Attachment of Property
The Bench has also observed that a mechanism may be developed to ensure the presence of the accused even by way of coercive measure, if required, taking effect from Section 83 of Cr.P.C. which allows attachment of property, including movable property. A similar co-ordinated effort may be evolved to recover interim compensation under Section 143A of the N.I. Act as well as fine or compensation to be recovered as per Section 421 of Cr.P.C. The Bank may facilitate mechanism for transferring requisite funds from the bank account of the accused to the account of the holder in due course, as may be directed by the Court.
The Bench also suggested that with ever growing institution of N.I. cases, there is a need of developing a mechanism for pre-litigation settlement in these cases. The Legal Services Authorities Act, 1987 provides for a statutory mechanism for disposal of case by Lok Adalat at pre-litigation stage under Sections 19 and 20 of the Act. Further, Section 21 of the Act, recognises an award passed by Lok Adalats as a decree of a civil court and gives it a finality.

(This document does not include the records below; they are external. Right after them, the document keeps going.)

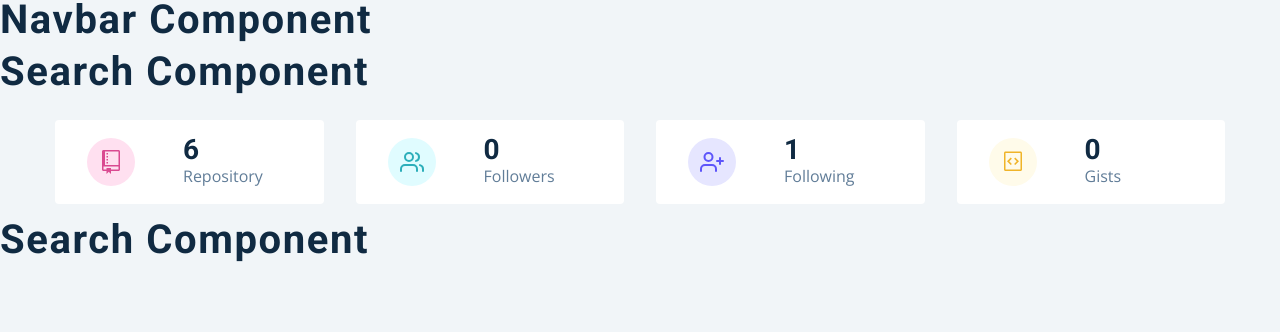
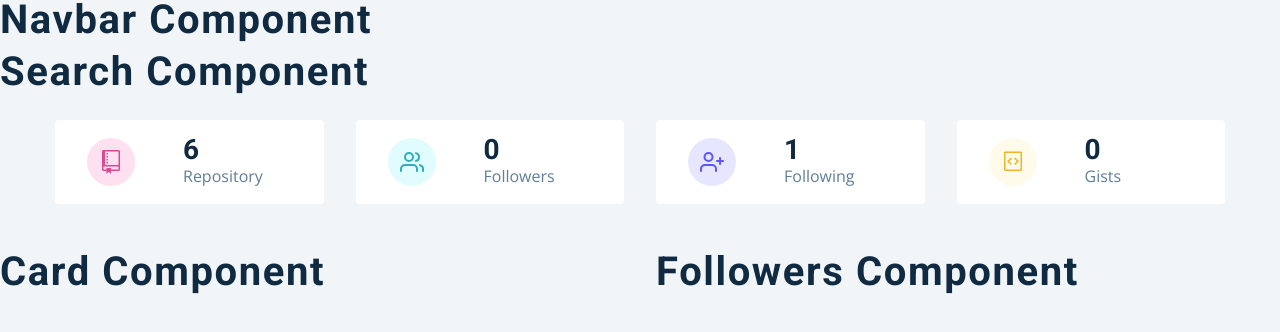
Before and after one commit to aditya-tri/Aditya-Trisakti-Silalahi, a React (Create React App) app: page / in a window 1280 px wide. Shown: the top 332 px of the page. Built offline with nearby package versions, Linux system fonts and the light colour scheme.

Commit message:
adding card and followers component and give some styling

```diff
--- a/src/components/User.js
+++ b/src/components/User.js
@@ -1,5 +1,23 @@
 import React from "react";
+import styled from "styled-components";
+import Card from "./Card";
+import Followers from "./Followers";
 
 export default function User() {
-  return <h2>search component</h2>;
+  return (
+    <Wrapper>
+      <Card />
+      <Followers />
+    </Wrapper>
+  );
 }
+
+const Wrapper = styled.div`
+  padding-top: 2rem;
+  display: grid;
+  gap: 3rem 2rem;
+  @media (min-width: 992px) {
+    grid-template-columns: 1fr 1fr;
+  }
+  /* align-items: start; */
+`;
```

"The effect of above legal proposition is that an Award passed at the pre-litigation stage or pre-cognizance stage shall have an effect of a civil decree. The National Legal Services Authority, being the responsible Authority in this regard, may evolve a scheme for settlement of dispute relating to cheque bounce at pre-litigation i.e. before filing of the private complaint. This measure of prelitigation ADR process can go a long way in settling the cases before they come to Court, thereby reducing docket burden".

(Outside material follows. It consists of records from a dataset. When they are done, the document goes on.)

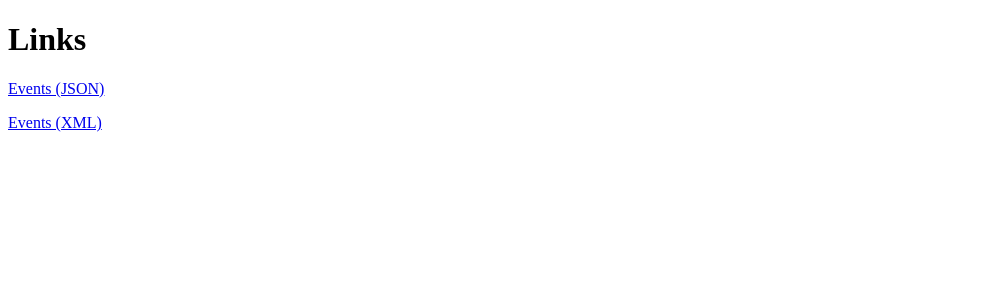
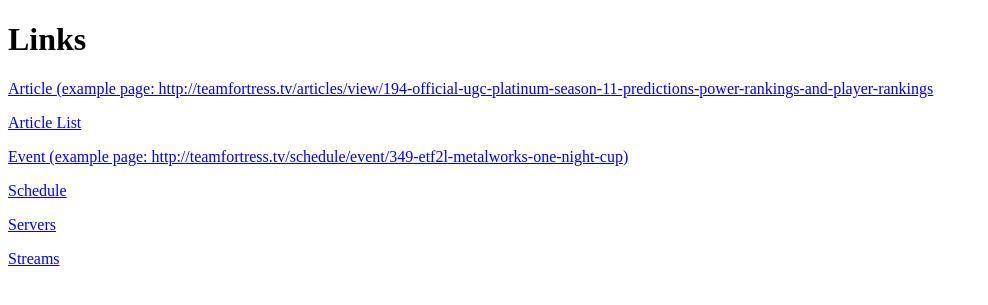
Before and after one commit to PsychicNoodles/tftv-api, a PHP site: page / in a window 1280 px wide. Shown: the top 305 px of the page, without its empty margins (0-988 px from the left). Run offline with PHP 8.4, Linux system fonts and the light colour scheme.

Commit message:
updated index.php

```diff
--- a/index.php
+++ b/index.php
@@ -8,8 +8,12 @@
 
         <h1>Links</h1>
 
-        <p><a href="api/json/events.php">Events (JSON)</a></p>
-        <p><a href="api/xml/events.php">Events (XML)</a></p>
+        <p><a href="api/article.php?page=194-official-ugc-platinum-season-11-predictions-power-rankings-and-player-rankings">Article (example page: http://teamfortress.tv/articles/view/194-official-ugc-platinum-season-11-predictions-power-rankings-and-player-rankings</a>
+        <p><a href="api/articlelist.php">Article List</a></p>
+        <p><a href="api/event.php?page=349-etf2l-metalworks-one-night-cup">Event (example page: http://teamfortress.tv/schedule/event/349-etf2l-metalworks-one-night-cup)</a></p>
+        <p><a href="api/schedule.php">Schedule</a></p>
+        <p><a href="api/servers.php">Servers</a></p>
+        <p><a href="api/streams.php">Streams</a></p>
 
         <?php ?>
     </body>
```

"The High Courts, in addition to the above, may also consider setting up of exclusive courts to deal with matters relating to Section 138, especially in establishments where 8 the pendency is above a standard figure. Special norms for assessment of the work of exclusive courts may also be formulated giving additional weightage to disposal of case within the time-frame as per legal requirement"
The Bench observed that to work out mechanism for expeditious and just adjudication of cases relating to dishonour of cheques, fulfilling the mandate of law and reduce high pendency, various duty-holders like Banks, Police and Legal Services Authorities may be required to take measures and prepare schemes.
"Thus, we find it necessary to hear them for evolving a concerted, coordinated mechanism for expeditious adjudication of these cases as per the legal mandate".
The Court has appointed Shri Sidharth Luthra, Senior Advocate as Amicus Curiae and Advocate Shri K. Parameshwar to assist him in the matter.
The Court has issued notice to the Union of India through Law Secretary, Registrar General of all the High Courts, the Director General of Police of all the States and Union Territories, Member Secretary of the National Legal Services Authority, Reserve Bank of India and Indian Bank Association, Mumbai as the representatives of Banking institutions.
Next hearing of the case is 23. on 16.04.2020.